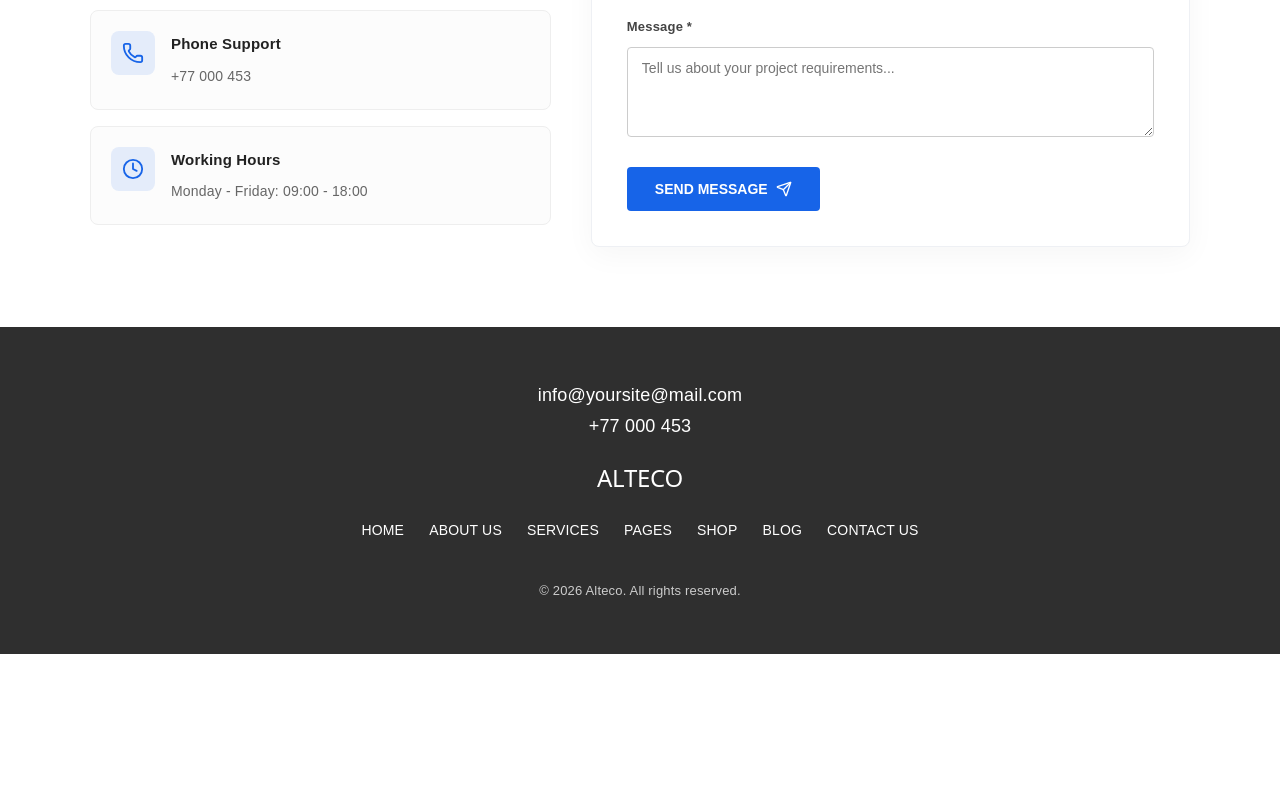
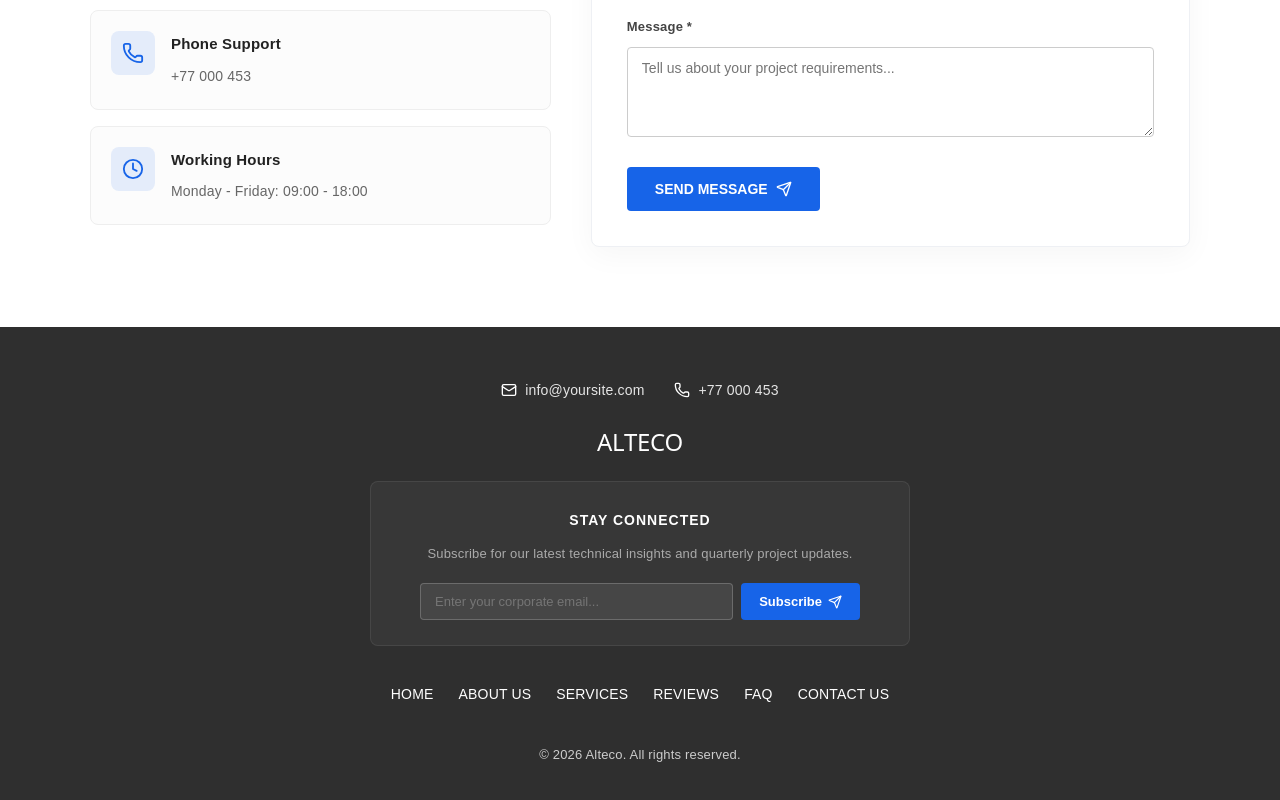
Before and after one commit to Marwanstanekzai/alteco-website, a React (Vite) app: page / in a window 1280 px wide. Shown: the part 4733-5533 px from the top of the page. Before the commit the page ends 5387 px from the top, so only its background shows below. Built offline with nearby package versions, Linux system fonts and the light colour scheme.

Commit message:
Add interactive newsletter subscription form to Footer

```diff
--- a/src/App.css
+++ b/src/App.css
@@ -1199,17 +1199,121 @@ img {
 }
 
 .footer-contact {
+  display: flex;
+  justify-content: center;
+  align-items: center;
+  gap: 30px;
+  flex-wrap: wrap;
   margin-bottom: 25px;
 }
 
-.footer-contact p {
-  margin: 5px 0;
+.footer-contact-item {
+  display: flex;
+  align-items: center;
+  gap: 8px;
+  font-size: 14px;
+}
+
+.footer-contact-item a {
+  color: #e5e5e5;
+  text-decoration: none;
+  transition: color 0.2s ease;
+}
+
+.footer-contact-item a:hover {
+  color: #1769e0;
 }
 
 .footer h2 {
   margin: 0 0 25px;
 
   color: white;
+}
+
+/* Nieuwsbrief */
+.footer-newsletter {
+  max-width: 540px;
+  margin: 0 auto 35px;
+  padding: 25px 20px;
+  background-color: rgba(255, 255, 255, 0.04);
+  border-radius: 8px;
+  border: 1px solid rgba(255, 255, 255, 0.08);
+}
+
+.footer-newsletter h3 {
+  margin: 0 0 8px;
+  font-size: 14px;
+  letter-spacing: 1px;
+  color: white;
+}
+
+.footer-newsletter p {
+  font-size: 13px;
+  color: #aaa;
+  margin: 0 0 16px;
+}
+
+.newsletter-input-group {
+  display: flex;
+  gap: 8px;
+  max-width: 440px;
+  margin: 0 auto;
+}
+
+.newsletter-input-group input {
+  flex: 1;
+  padding: 10px 14px;
+  background-color: rgba(255, 255, 255, 0.08);
+  border: 1px solid rgba(255, 255, 255, 0.2);
+  border-radius: 4px;
+  color: white;
+  font-size: 13px;
+  outline: none;
+  transition: border-color 0.2s ease;
+}
+
+.newsletter-input-group input:focus {
+  border-color: #1769e0;
+}
+
+.newsletter-input-error {
+  border-color: #f87171 !important;
+}
+
+.newsletter-btn {
+  background-color: #1764e8;
+  color: white;
+  border: none;
+  padding: 10px 18px;
+  border-radius: 4px;
+  font-weight: bold;
+  font-size: 13px;
+  cursor: pointer;
+  display: flex;
+  align-items: center;
+  gap: 6px;
+  transition: background-color 0.2s ease;
+}
+
+.newsletter-btn:hover {
+  background-color: #0e4fba;
+}
+
+.newsletter-success {
+  display: flex;
+  align-items: center;
+  justify-content: center;
+  gap: 8px;
+  color: #4ade80;
+  font-size: 13px;
+  padding: 8px;
+}
+
+.newsletter-error-msg {
+  display: block;
+  color: #f87171;
+  font-size: 12px;
+  margin-top: 8px;
 }
 
 
--- a/src/components/Footer.jsx
+++ b/src/components/Footer.jsx
@@ -1,4 +1,24 @@
+import { useState } from 'react'
+import { Mail, Phone, Send, CheckCircle2 } from 'lucide-react'
+
 function Footer() {
+  const [email, setEmail] = useState('')
+  const [subscribed, setSubscribed] = useState(false)
+  const [error, setError] = useState('')
+
+  const handleSubscribe = (e) => {
+    e.preventDefault()
+    const emailRegex = /^[^\s@]+@[^\s@]+\.[^\s@]+$/
+    if (!email.trim() || !emailRegex.test(email.trim())) {
+      setError('Please provide a valid email address.')
+      return
+    }
+
+    setError('')
+    setSubscribed(true)
+    setEmail('')
+  }
+
   return (
     <>
       {/* =========================
@@ -7,15 +27,55 @@ function Footer() {
       <footer className="footer">
         {/* Contactgegevens */}
         <div className="footer-contact">
-          <p>info@yoursite@mail.com</p>
-          <p>+77 000 453</p>
+          <div className="footer-contact-item">
+            <Mail size={16} aria-hidden="true" />
+            <a href="mailto:info@yoursite.com">info@yoursite.com</a>
+          </div>
+          <div className="footer-contact-item">
+            <Phone size={16} aria-hidden="true" />
+            <a href="tel:+77000453">+77 000 453</a>
+          </div>
         </div>
 
         {/* Logo / bedrijfsnaam */}
         <h2>ALTECO</h2>
 
+        {/* Nieuwsbrief sectie */}
+        <div className="footer-newsletter">
+          <h3>STAY CONNECTED</h3>
+          <p>Subscribe for our latest technical insights and quarterly project updates.</p>
+
+          {subscribed ? (
+            <div className="newsletter-success" role="status">
+              <CheckCircle2 size={18} aria-hidden="true" />
+              <span>Thank you for subscribing! Check your inbox soon.</span>
+            </div>
+          ) : (
+            <form onSubmit={handleSubscribe} className="newsletter-form" noValidate>
+              <div className="newsletter-input-group">
+                <input
+                  type="email"
+                  placeholder="Enter your corporate email..."
+                  value={email}
+                  onChange={(e) => {
+                    setEmail(e.target.value)
+                    if (error) setError('')
+                  }}
+                  aria-label="Newsletter email address"
+                  className={error ? 'newsletter-input-error' : ''}
+                />
+                <button type="submit" className="newsletter-btn" aria-label="Subscribe to newsletter">
+                  <span>Subscribe</span>
+                  <Send size={14} aria-hidden="true" />
+                </button>
+              </div>
+              {error && <span className="newsletter-error-msg">{error}</span>}
+            </form>
+          )}
+        </div>
+
         {/* Footer navigatie */}
-        <nav className="footer-nav">
+        <nav className="footer-nav" aria-label="Footer Navigation">
           {/* Home */}
           <a href="#home">HOME</a>
 
@@ -25,14 +85,11 @@ function Footer() {
           {/* Services */}
           <a href="#services">SERVICES</a>
 
-          {/* Pages */}
-          <a href="#offers">PAGES</a>
+          {/* Testimonials */}
+          <a href="#testimonials">REVIEWS</a>
 
-          {/* Shop */}
-          <a href="#offers">SHOP</a>
-
-          {/* Blog */}
-          <a href="#services">BLOG</a>
+          {/* FAQ */}
+          <a href="#faq">FAQ</a>
 
           {/* Contact */}
           <a href="#contact">CONTACT US</a>
@@ -42,7 +99,7 @@ function Footer() {
         <p className="copyright">© 2026 Alteco. All rights reserved.</p>
       </footer>
     </>
-  );
+  )
 }
 
-export default Footer;
+export default Footer
```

■ Directions ■
Make an exact copy of the whole listing, but don't bring over any pictures.

■ Answer box ■
Before and after one commit to Marwanstanekzai/alteco-website, a React (Vite) app: page / in a window 1280 px wide. Shown: the part 4733-5533 px from the top of the page. Before the commit the page ends 5387 px from the top, so only its background shows below. Built offline with nearby package versions, Linux system fonts and the light colour scheme.

Commit message:
Add interactive newsletter subscription form to Footer

```diff
--- a/src/App.css
+++ b/src/App.css
@@ -1199,17 +1199,121 @@ img {
 }
 
 .footer-contact {
+  display: flex;
+  justify-content: center;
+  align-items: center;
+  gap: 30px;
+  flex-wrap: wrap;
   margin-bottom: 25px;
 }
 
-.footer-contact p {
-  margin: 5px 0;
+.footer-contact-item {
+  display: flex;
+  align-items: center;
+  gap: 8px;
+  font-size: 14px;
+}
+
+.footer-contact-item a {
+  color: #e5e5e5;
+  text-decoration: none;
+  transition: color 0.2s ease;
+}
+
+.footer-contact-item a:hover {
+  color: #1769e0;
 }
 
 .footer h2 {
   margin: 0 0 25px;
 
   color: white;
+}
+
+/* Nieuwsbrief */
+.footer-newsletter {
+  max-width: 540px;
+  margin: 0 auto 35px;
+  padding: 25px 20px;
+  background-color: rgba(255, 255, 255, 0.04);
+  border-radius: 8px;
+  border: 1px solid rgba(255, 255, 255, 0.08);
+}
+
+.footer-newsletter h3 {
+  margin: 0 0 8px;
+  font-size: 14px;
+  letter-spacing: 1px;
+  color: white;
+}
+
+.footer-newsletter p {
+  font-size: 13px;
+  color: #aaa;
+  margin: 0 0 16px;
+}
+
+.newsletter-input-group {
+  display: flex;
+  gap: 8px;
+  max-width: 440px;
+  margin: 0 auto;
+}
+
+.newsletter-input-group input {
+  flex: 1;
+  padding: 10px 14px;
+  background-color: rgba(255, 255, 255, 0.08);
+  border: 1px solid rgba(255, 255, 255, 0.2);
+  border-radius: 4px;
+  color: white;
+  font-size: 13px;
+  outline: none;
+  transition: border-color 0.2s ease;
+}
+
+.newsletter-input-group input:focus {
+  border-color: #1769e0;
+}
+
+.newsletter-input-error {
+  border-color: #f87171 !important;
+}
+
+.newsletter-btn {
+  background-color: #1764e8;
+  color: white;
+  border: none;
+  padding: 10px 18px;
+  border-radius: 4px;
+  font-weight: bold;
+  font-size: 13px;
+  cursor: pointer;
+  display: flex;
+  align-items: center;
+  gap: 6px;
+  transition: background-color 0.2s ease;
+}
+
+.newsletter-btn:hover {
+  background-color: #0e4fba;
+}
+
+.newsletter-success {
+  display: flex;
+  align-items: center;
+  justify-content: center;
+  gap: 8px;
+  color: #4ade80;
+  font-size: 13px;
+  padding: 8px;
+}
+
+.newsletter-error-msg {
+  display: block;
+  color: #f87171;
+  font-size: 12px;
+  margin-top: 8px;
 }
 
 
--- a/src/components/Footer.jsx
+++ b/src/components/Footer.jsx
@@ -1,4 +1,24 @@
+import { useState } from 'react'
+import { Mail, Phone, Send, CheckCircle2 } from 'lucide-react'
+
 function Footer() {
+  const [email, setEmail] = useState('')
+  const [subscribed, setSubscribed] = useState(false)
+  const [error, setError] = useState('')
+
+  const handleSubscribe = (e) => {
+    e.preventDefault()
+    const emailRegex = /^[^\s@]+@[^\s@]+\.[^\s@]+$/
+    if (!email.trim() || !emailRegex.test(email.trim())) {
+      setError('Please provide a valid email address.')
+      return
+    }
+
+    setError('')
+    setSubscribed(true)
+    setEmail('')
+  }
+
   return (
     <>
       {/* =========================
@@ -7,15 +27,55 @@ function Footer() {
       <footer className="footer">
         {/* Contactgegevens */}
         <div className="footer-contact">
-          <p>info@yoursite@mail.com</p>
-          <p>+77 000 453</p>
+          <div className="footer-contact-item">
+            <Mail size={16} aria-hidden="true" />
+            <a href="mailto:info@yoursite.com">info@yoursite.com</a>
+          </div>
+          <div className="footer-contact-item">
+            <Phone size={16} aria-hidden="true" />
+            <a href="tel:+77000453">+77 000 453</a>
+          </div>
         </div>
 
         {/* Logo / bedrijfsnaam */}
         <h2>ALTECO</h2>
 
+        {/* Nieuwsbrief sectie */}
+        <div className="footer-newsletter">
+          <h3>STAY CONNECTED</h3>
+          <p>Subscribe for our latest technical insights and quarterly project updates.</p>
+
+          {subscribed ? (
+            <div className="newsletter-success" role="status">
+              <CheckCircle2 size={18} aria-hidden="true" />
+              <span>Thank you for subscribing! Check your inbox soon.</span>
+            </div>
+          ) : (
+            <form onSubmit={handleSubscribe} className="newsletter-form" noValidate>
+              <div className="newsletter-input-group">
+                <input
+                  type="email"
+                  placeholder="Enter your corporate email..."
+                  value={email}
+                  onChange={(e) => {
+                    setEmail(e.target.value)
+                    if (error) setError('')
+                  }}
+                  aria-label="Newsletter email address"
+                  className={error ? 'newsletter-input-error' : ''}
+                />
+                <button type="submit" className="newsletter-btn" aria-label="Subscribe to newsletter">
+                  <span>Subscribe</span>
+                  <Send size={14} aria-hidden="true" />
+                </button>
+              </div>
+              {error && <span className="newsletter-error-msg">{error}</span>}
+            </form>
+          )}
+        </div>
+
         {/* Footer navigatie */}
-        <nav className="footer-nav">
+        <nav className="footer-nav" aria-label="Footer Navigation">
           {/* Home */}
           <a href="#home">HOME</a>
 
@@ -25,14 +85,11 @@ function Footer() {
           {/* Services */}
           <a href="#services">SERVICES</a>
 
-          {/* Pages */}
-          <a href="#offers">PAGES</a>
+          {/* Testimonials */}
+          <a href="#testimonials">REVIEWS</a>
 
-          {/* Shop */}
-          <a href="#offers">SHOP</a>
-
-          {/* Blog */}
-          <a href="#services">BLOG</a>
+          {/* FAQ */}
+          <a href="#faq">FAQ</a>
 
           {/* Contact */}
           <a href="#contact">CONTACT US</a>
@@ -42,7 +99,7 @@ function Footer() {
         <p className="copyright">© 2026 Alteco. All rights reserved.</p>
       </footer>
     </>
-  );
+  )
 }
 
-export default Footer;
+export default Footer
```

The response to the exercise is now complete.